───── Task inputs

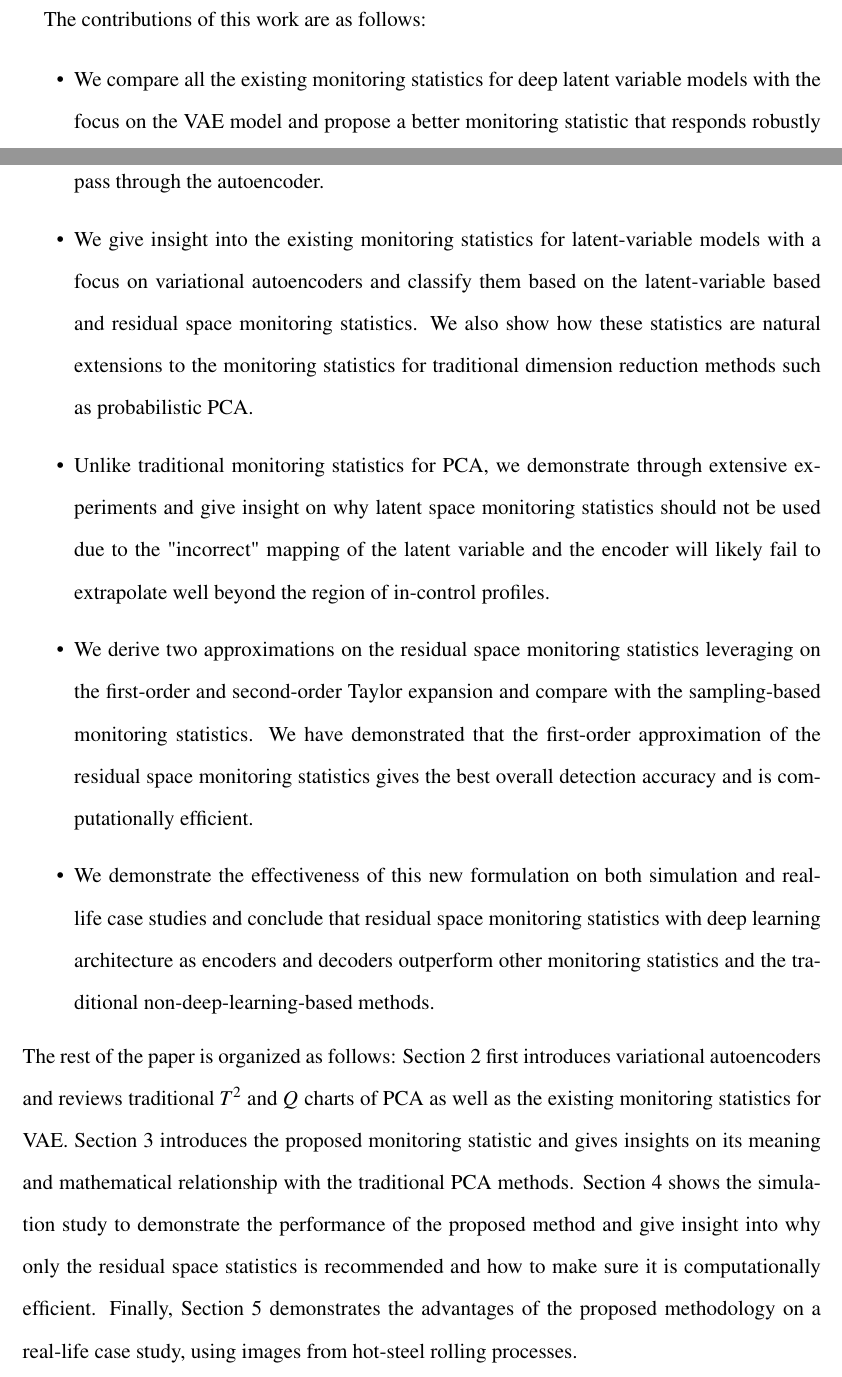
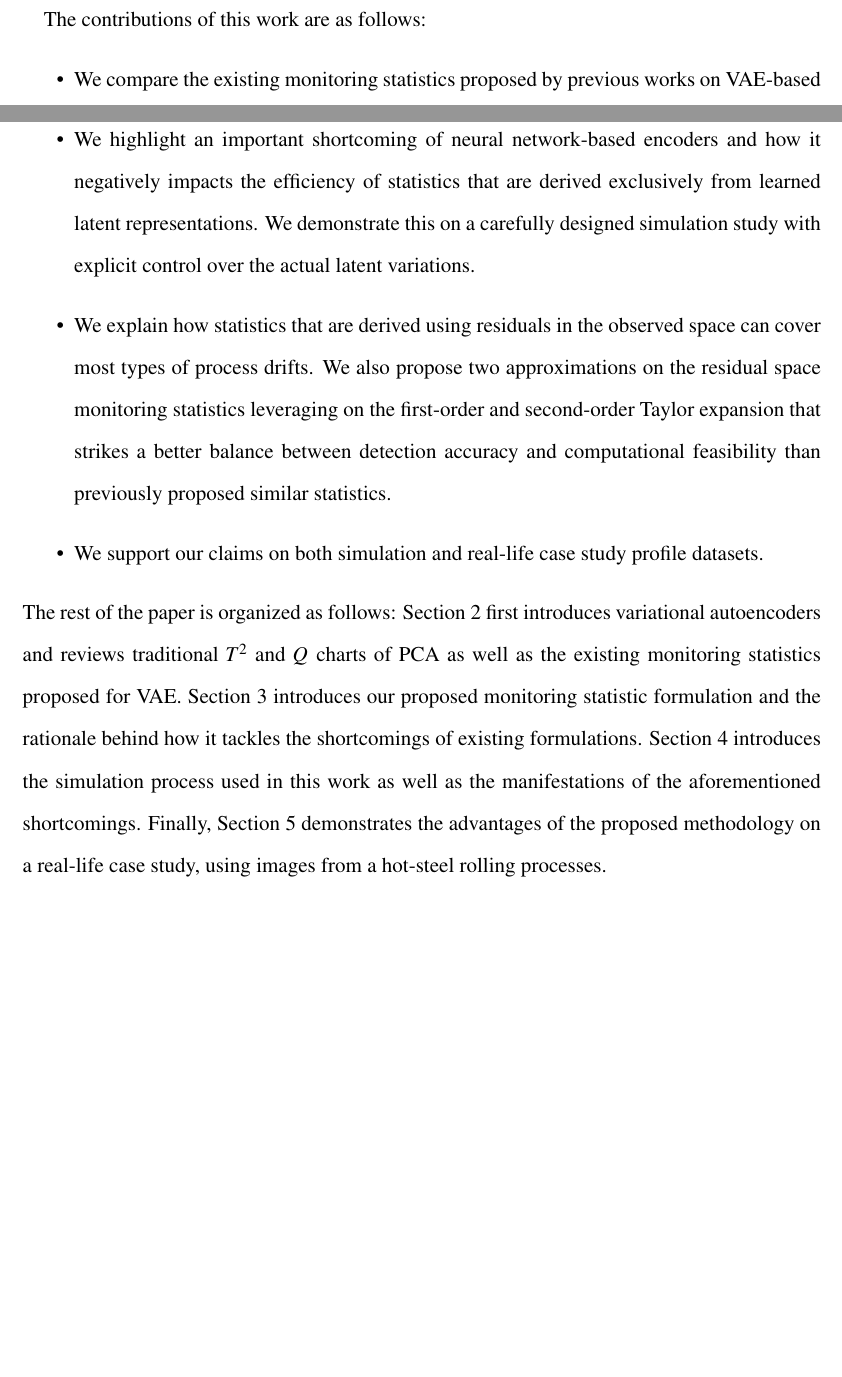
Before and after one commit to dorukhansergin/profile-monitoring-with-dlvms, a LaTeX paper (jqt.tex): two parts of pages 4 and 5 of 39, joined at a grey line, cut so that both start at the same text, the shorter picture padded with empty space. Compiled offline with pdfLaTeX.

Commit message:
Introduction proofread

```diff
--- a/jqt.tex
+++ b/jqt.tex
@@ -223,45 +219,19 @@ a new monitoring statistic formulation to address this issue.
 
 The contributions of this work are as follows:
 \begin{itemize}
-\item We compare all the existing monitoring statistics for deep latent
-variable models with the focus on the VAE model and propose a better
-monitoring statistic that responds robustly and, in most cases, more
-accurately than previous formulations requiring only a single pass
-through the autoencoder.
-\item We give insight into the existing monitoring statistics for latent-variable
-models with a focus on variational autoencoders and classify them
-based on the latent-variable based and residual space monitoring statistics.
-We also show how these statistics are natural extensions to the monitoring
-statistics for traditional dimension reduction methods such as probabilistic
-PCA.
-\item Unlike traditional monitoring statistics for PCA,
-we demonstrate through extensive experiments and give insight on why latent space monitoring
-statistics should not be used due to the "incorrect" mapping of the latent variable and the encoder will likely fail to extrapolate well beyond the region of in-control profiles.
-\item We derive two approximations on the residual space monitoring statistics
-leveraging on the first-order and second-order Taylor expansion and
-compare with the sampling-based monitoring statistics. We have demonstrated
-that the first-order approximation of the residual space monitoring
-statistics gives the best overall detection accuracy and is computationally
-efficient.
-\item We demonstrate the effectiveness of this new formulation on both simulation
-and real-life case studies and conclude that residual space monitoring
-statistics with deep learning architecture as encoders and decoders
-outperform other monitoring statistics and the traditional non-deep-learning-based
-methods.
+\item We compare the existing monitoring statistics proposed by previous works on VAE-based monitoring and unify them in a framework with respect to their relation to the classic $T^{2}$ and $Q$-charts of PCA.
+\item We highlight an important shortcoming of neural network-based encoders and how it negatively impacts the efficiency of statistics that are derived exclusively from learned latent representations. We demonstrate this on a carefully designed simulation study with explicit control over the actual latent variations.
+\item We explain how statistics that are derived using residuals in the observed space can cover most types of process drifts. We also propose two approximations on the residual space monitoring statistics leveraging on the first-order and second-order Taylor expansion that strikes a better balance between detection accuracy and computational feasibility than previously proposed similar statistics.
+\item We support our claims on both simulation and real-life case study profile datasets.
 \end{itemize}
 %
 The rest of the paper is organized as follows: \ref{sec:Background}
 first introduces variational autoencoders and reviews traditional
 $T^{2}$ and $Q$ charts of PCA as well as the existing monitoring
-statistics for VAE. \ref{sec:methodology} introduces the proposed
-monitoring statistic and gives insights on its meaning and mathematical
-relationship with the traditional PCA methods. \ref{sec:Simulation-Study-Analysis}
-shows the simulation study to demonstrate the performance of the proposed
-method and give insight into why only the residual space statistics
-is recommended and how to make sure it is computationally efficient.
+statistics proposed for VAE. \ref{sec:methodology} introduces our proposed monitoring statistic formulation and the rationale behind how it tackles the shortcomings of existing formulations. \ref{sec:Simulation-Study-Analysis} introduces the simulation process used in this work as well as the manifestations of the aforementioned shortcomings.
 Finally, \ref{sec:case-study} demonstrates the advantages of the
 proposed methodology on a real-life case study,
-using images from hot-steel rolling processes.
+using images from a hot-steel rolling processes.
 
 \section{Background \label{sec:Background}}
 
```
Also changed, not shown: jqt.tex (16 more changed lines).
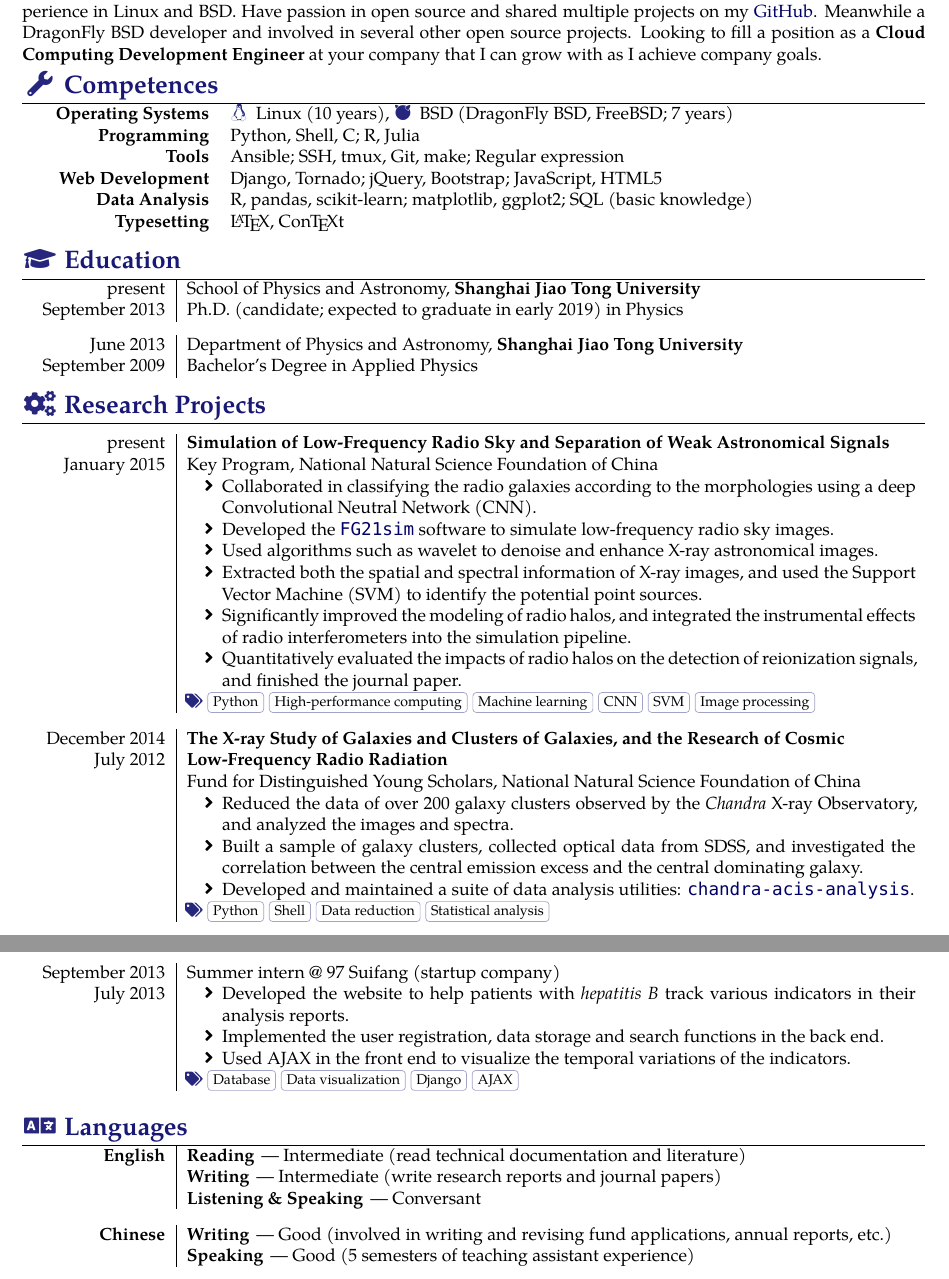
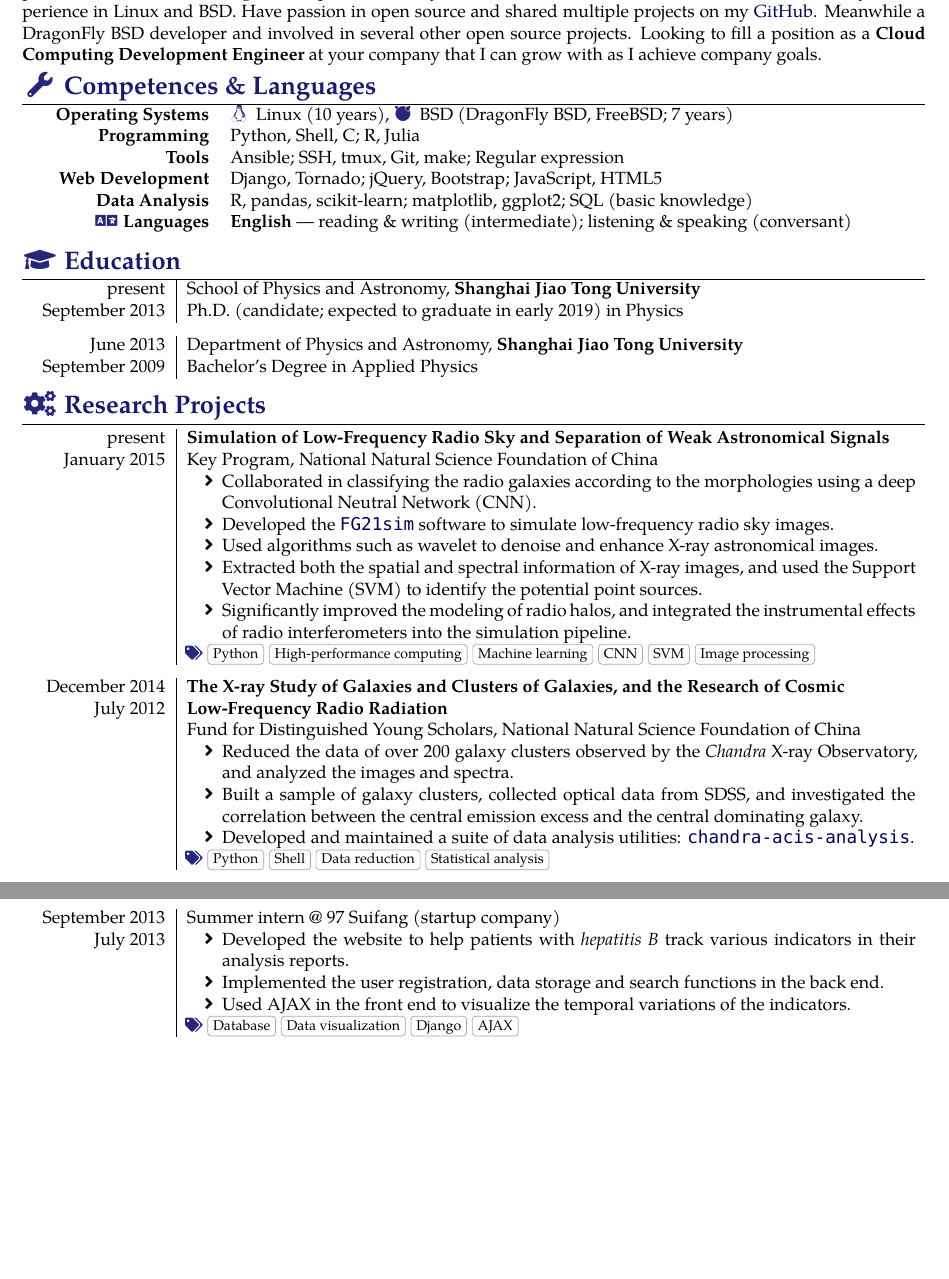
Before and after one commit to liweitianux/resume, a LaTeX CV (resume-en.tex): two parts of pages 1 and 2 of 3 before the commit and two parts of pages 1 and 2 of 2 after it, joined at a grey line, cut so that both start at the same text, the shorter picture padded with empty space. Compiled offline with XeLaTeX; a missing font is replaced by an installed copy or a similar font.

Commit message:
resumes: merge languages into competences section

```diff
--- a/resume-en.tex
+++ b/resume-en.tex
@@ -77,8 +77,8 @@ Looking to fill a position as a \textbf{\getposition}
 at your company that I can grow with as I achieve company goals.
 
 %======================================================================
-% Competences / Skills
-\sectionTitle{Competences}{\faWrench}
+% Competences / Skills & Languages
+\sectionTitle{Competences \& Languages}{\faWrench}
 %======================================================================
 \begin{competences}[10em]
   \comptence{Operating Systems}{
@@ -97,8 +97,13 @@ at your company that I can grow with as I achieve company goals.
   \comptence{Data Analysis}{%
     R, pandas, scikit-learn; matplotlib, ggplot2; SQL (basic knowledge)
   }
-  \comptence{Typesetting}{%
-    \LaTeX, Con\TeX{}t
+%  \comptence{Typesetting}{%
+%    \LaTeX, Con\TeX{}t
+%  }
+  \comptence{\icon{\faLanguage} Languages}{
+    \textbf{English} ---
+      reading \& writing (intermediate);
+      listening \& speaking (conversant)
   }
 \end{competences}
 
@@ -149,13 +154,13 @@ at your company that I can grow with as I achieve company goals.
       \item Significantly improved the modeling of radio halos,
         and integrated the instrumental effects of radio interferometers
         into the simulation pipeline.
-      \item Quantitatively evaluated the impacts of radio halos on the
-        detection of reionization signals, and finished the journal paper.
+%      \item Quantitatively evaluated the impacts of radio halos on the
+%        detection of reionization signals, and finished the journal paper.
     \end{itemize}}%
     [Python, High-performance computing, Machine learning,
     CNN, SVM, Image processing]
 
-  \separator{0.7em}
+  \separator{0.5em}
   \project
     {July 2012}%
     [December 2014]%
@@ -364,30 +369,30 @@ at your company that I can grow with as I achieve company goals.
 % * How to write resume foreign language skills
 %   https://radiantresumeservices.com/how-to-write-resume-foreign-language-skills/
 %
-\sectionTitle{Languages}{\faLanguage}
+%\sectionTitle{Languages}{\faLanguage}
 %======================================================================
-\begin{entries}[|]
-  \entry{\textbf{English}}{%
-    \begin{description}
-      \item[Reading] --- Intermediate
-        (read technical documentation and literature)
-      \item[Writing] --- Intermediate
-        (write research reports and journal papers)
-      \item[Listening \& Speaking] --- Conversant
-    \end{description}
-  }
-
-  \separator{0.7em}
-  \entry{\textbf{Chinese}}{%
-    \begin{description}
-      \item[Writing] --- Good
-        (involved in writing and revising fund applications,
-        annual reports, etc.)
-      \item[Speaking] --- Good
-        (5 semesters of teaching assistant experience)
-    \end{description}
-  }
-\end{entries}
+%\begin{entries}[|]
+%  \entry{\textbf{English}}{%
+%    \begin{description}
+%      \item[Reading] --- Intermediate
+%        (read technical documentation and literature)
+%      \item[Writing] --- Intermediate
+%        (write research reports and journal papers)
+%      \item[Listening \& Speaking] --- Conversant
+%    \end{description}
+%  }
+%
+%  \separator{0.5em}
+%  \entry{\textbf{Chinese}}{%
+%    \begin{description}
+%      \item[Writing] --- Good
+%        (involved in writing and revising fund applications,
+%        annual reports, etc.)
+%      \item[Speaking] --- Good
+%        (5 semesters of teaching assistant experience)
+%    \end{description}
+%  }
+%\end{entries}
 
 %%======================================================================
 %% Teaching Assistant
```
Also changed, not shown: resume-zh.tex (+29 -26 lines).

──────────

Problem to solve:
State how many lines above contain the word "involved", and nothing more.

Written answer:
2